(RECORD EXCERPTS begins)

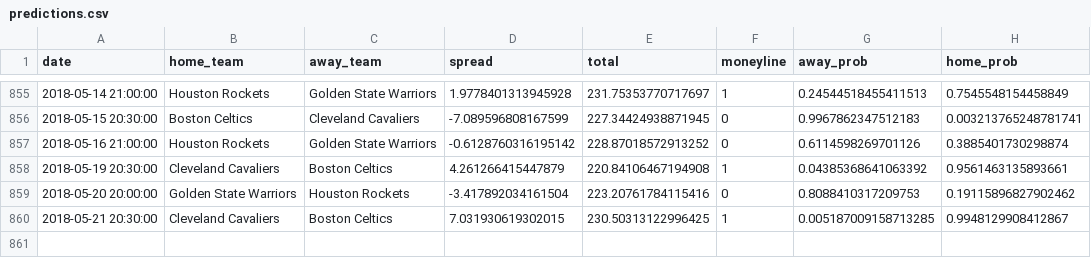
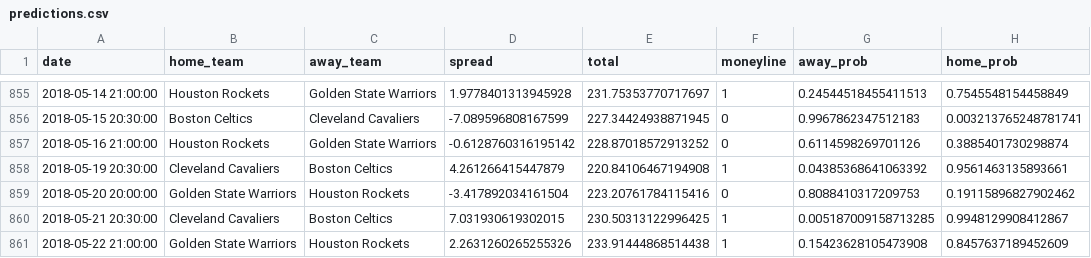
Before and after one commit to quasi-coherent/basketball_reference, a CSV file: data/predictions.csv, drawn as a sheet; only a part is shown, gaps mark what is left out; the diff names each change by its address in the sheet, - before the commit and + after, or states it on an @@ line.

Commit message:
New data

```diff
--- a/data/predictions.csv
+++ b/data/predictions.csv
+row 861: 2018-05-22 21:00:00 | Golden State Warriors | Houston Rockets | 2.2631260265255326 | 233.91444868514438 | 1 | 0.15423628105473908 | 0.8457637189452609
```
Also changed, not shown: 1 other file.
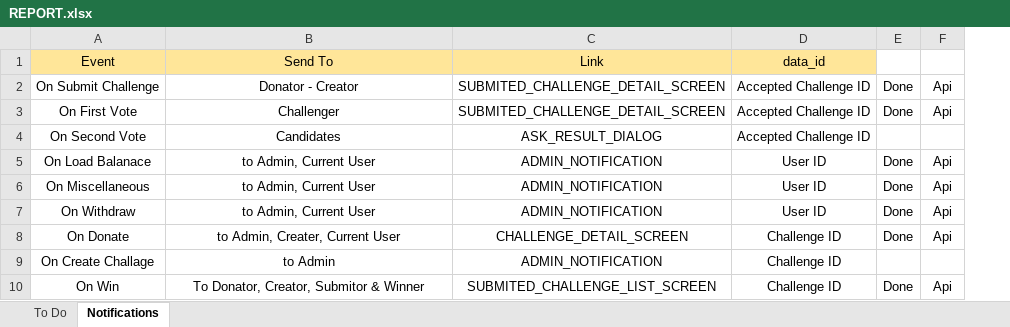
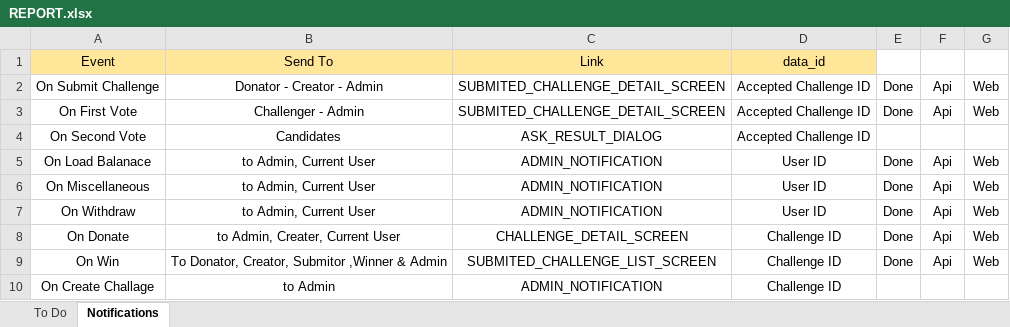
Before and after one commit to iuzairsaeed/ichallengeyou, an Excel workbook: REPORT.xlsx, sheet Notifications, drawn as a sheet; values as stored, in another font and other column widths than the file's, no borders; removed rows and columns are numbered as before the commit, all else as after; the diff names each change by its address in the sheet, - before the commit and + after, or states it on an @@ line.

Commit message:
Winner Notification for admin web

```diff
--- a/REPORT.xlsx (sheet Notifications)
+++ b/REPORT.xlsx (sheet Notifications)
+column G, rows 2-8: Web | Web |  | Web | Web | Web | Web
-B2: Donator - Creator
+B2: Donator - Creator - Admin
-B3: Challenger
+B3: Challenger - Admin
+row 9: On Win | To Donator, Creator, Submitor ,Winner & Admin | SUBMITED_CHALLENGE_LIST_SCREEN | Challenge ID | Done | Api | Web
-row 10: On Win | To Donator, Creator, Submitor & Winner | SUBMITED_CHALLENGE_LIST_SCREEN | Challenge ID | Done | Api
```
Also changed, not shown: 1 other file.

(RECORD EXCERPTS ends)

== YOUR TASK ==
Would you print all of the entries exactly, omitting any image?

== TASK RESULT ==
Before and after one commit to quasi-coherent/basketball_reference, a CSV file: data/predictions.csv, drawn as a sheet; only a part is shown, gaps mark what is left out; the diff names each change by its address in the sheet, - before the commit and + after, or states it on an @@ line.

Commit message:
New data

```diff
--- a/data/predictions.csv
+++ b/data/predictions.csv
+row 861: 2018-05-22 21:00:00 | Golden State Warriors | Houston Rockets | 2.2631260265255326 | 233.91444868514438 | 1 | 0.15423628105473908 | 0.8457637189452609
```
Also changed, not shown: 1 other file.
Before and after one commit to iuzairsaeed/ichallengeyou, an Excel workbook: REPORT.xlsx, sheet Notifications, drawn as a sheet; values as stored, in another font and other column widths than the file's, no borders; removed rows and columns are numbered as before the commit, all else as after; the diff names each change by its address in the sheet, - before the commit and + after, or states it on an @@ line.

Commit message:
Winner Notification for admin web

```diff
--- a/REPORT.xlsx (sheet Notifications)
+++ b/REPORT.xlsx (sheet Notifications)
+column G, rows 2-8: Web | Web |  | Web | Web | Web | Web
-B2: Donator - Creator
+B2: Donator - Creator - Admin
-B3: Challenger
+B3: Challenger - Admin
+row 9: On Win | To Donator, Creator, Submitor ,Winner & Admin | SUBMITED_CHALLENGE_LIST_SCREEN | Challenge ID | Done | Api | Web
-row 10: On Win | To Donator, Creator, Submitor & Winner | SUBMITED_CHALLENGE_LIST_SCREEN | Challenge ID | Done | Api
```
Also changed, not shown: 1 other file.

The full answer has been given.